4. Make time for your people
Just spending time with someone can be an encouragement as long as you are following tip #1. People know that you are busy and they appreciate you taking some time to spend with them. That could be working on a project together, going to lunch together, or just spending some time together between meetings or classes. Be sure not to skip on the small talk. It will help solidify tip #2 when you show that you care about someone’s personal life as well.
5. Show appreciation
When you see great behavior or a job well done, recognize it immediately. Recognizing others on a regular basis does not lessen the value of praise. The opposite is actually true. The more you recognize, the more you build someone’s confidence, enthusiasm, and willingness to keep pushing for excellence. If someone does something really over the top, it’s ok to recognize the moment and then come back later with a bigger thanks or reward. Just because you said thank you once, doesn’t mean that you can’t do it again.
Encourage your fellow workers. They need it no matter how great the culture of your team is.
How you define yourself determines your personal value. -Brian Bloye
Leadership and life are not all sunshine and roses. There are going to be times when you question your leadership, the direction of your life, and the decision that you made. Some of your sufferings will come from dumb decisions that you make. Others will come from things totally out of your control.
You either just walked out of a season of hurt, or you are on the way to a time of hurt. Be encouraged that you are not alone in this journey and that you have a great deal of influence on how long that journey is.
You are not defined by your suffering or challenges.
We all make mistakes in our leadership and in life in general. Those mistakes only define you if you allow them to. How you define yourself determines your personal value. Don’t sell yourself short by living with the failures and suffering of your life. If a lion believed that they were a house cat, do you think that it would live to its fullest potential? Would they live out their purpose? Not likely.
Are you a lion living like a house cat because of your hurt? Do you believe that you are the lion? I do. I believe that you have so much potential to impact and inspire others.
Don’t try to be noble and suffer alone.
Leaders who are suffering and hurting have a tendency to isolate themselves. This is inherently a male quality to begin with, so the situation only compounds the problem for you if you are a guy. Don’t try to be noble or the tough guy by trying to suffer alone. Weakness is not asking for help. Seek guidance from a counselor, minister, or trusted advisor. Share your struggles with your significant other. Join an accountability group and let them help you walk out of this time.
Isolation does little to help you climb out of your struggles. At best, it prolongs the journey to healing and recovery and but it can also lead to some serious mental and relationship setbacks. You are not meant to do life alone. You are not meant to lead alone. You are not meant to suffer alone.
Lean into your purpose in life.

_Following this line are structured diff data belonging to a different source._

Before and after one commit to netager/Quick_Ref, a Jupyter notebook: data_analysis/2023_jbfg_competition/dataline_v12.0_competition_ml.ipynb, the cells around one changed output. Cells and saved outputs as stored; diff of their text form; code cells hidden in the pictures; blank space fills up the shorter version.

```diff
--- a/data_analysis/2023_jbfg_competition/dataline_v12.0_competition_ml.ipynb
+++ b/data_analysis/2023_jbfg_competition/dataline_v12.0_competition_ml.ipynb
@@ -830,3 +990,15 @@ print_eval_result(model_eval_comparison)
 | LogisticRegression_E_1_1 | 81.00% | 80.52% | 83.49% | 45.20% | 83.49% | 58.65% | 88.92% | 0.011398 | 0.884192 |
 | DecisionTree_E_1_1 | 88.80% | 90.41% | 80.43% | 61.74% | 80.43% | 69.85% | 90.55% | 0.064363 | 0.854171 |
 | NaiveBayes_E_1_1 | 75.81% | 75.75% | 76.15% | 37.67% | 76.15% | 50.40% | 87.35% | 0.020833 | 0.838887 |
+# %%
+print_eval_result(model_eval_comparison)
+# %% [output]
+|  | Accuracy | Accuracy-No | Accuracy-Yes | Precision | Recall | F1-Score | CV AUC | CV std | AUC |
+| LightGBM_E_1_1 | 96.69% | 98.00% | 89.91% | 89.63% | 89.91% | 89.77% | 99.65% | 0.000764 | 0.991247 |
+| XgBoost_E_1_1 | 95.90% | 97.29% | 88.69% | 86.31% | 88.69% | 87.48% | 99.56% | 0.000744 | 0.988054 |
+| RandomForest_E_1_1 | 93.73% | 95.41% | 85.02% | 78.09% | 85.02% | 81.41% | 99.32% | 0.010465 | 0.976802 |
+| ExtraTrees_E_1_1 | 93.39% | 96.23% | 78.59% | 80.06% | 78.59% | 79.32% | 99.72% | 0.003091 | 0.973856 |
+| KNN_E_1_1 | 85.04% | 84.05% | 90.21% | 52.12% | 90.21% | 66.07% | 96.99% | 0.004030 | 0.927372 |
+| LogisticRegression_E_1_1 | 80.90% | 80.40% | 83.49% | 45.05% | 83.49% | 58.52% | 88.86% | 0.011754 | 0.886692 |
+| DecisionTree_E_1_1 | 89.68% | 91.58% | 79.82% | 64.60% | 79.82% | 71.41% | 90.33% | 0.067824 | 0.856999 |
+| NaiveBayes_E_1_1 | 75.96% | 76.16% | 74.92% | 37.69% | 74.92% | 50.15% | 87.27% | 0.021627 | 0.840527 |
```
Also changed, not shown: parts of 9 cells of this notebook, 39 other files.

Don’t give up on yourself or your leadership. You may be the only positive influence in someone else’s life. Just as no one else knows what you truly go through on a daily basis, the same applies to those around you. There is one thing that I can almost guarantee and that is that you influence more people than you think.
When you feel broken and hurt by people and situations in life remember your purpose here on earth. Seek help from others if you need assistance in finding that purpose. I tell the people that I coach that you should have three points to your purpose as a leader. You should be replicating more leaders like yourself. You should be impacting your organization and community for the better good. Finally, no matter what you work on, leave it better than you found it.
Experiencing hurt in leadership is not fun. I believe that you can make it through this challenging time. Get help, know your true value and hold true to your purpose. People are counting on you.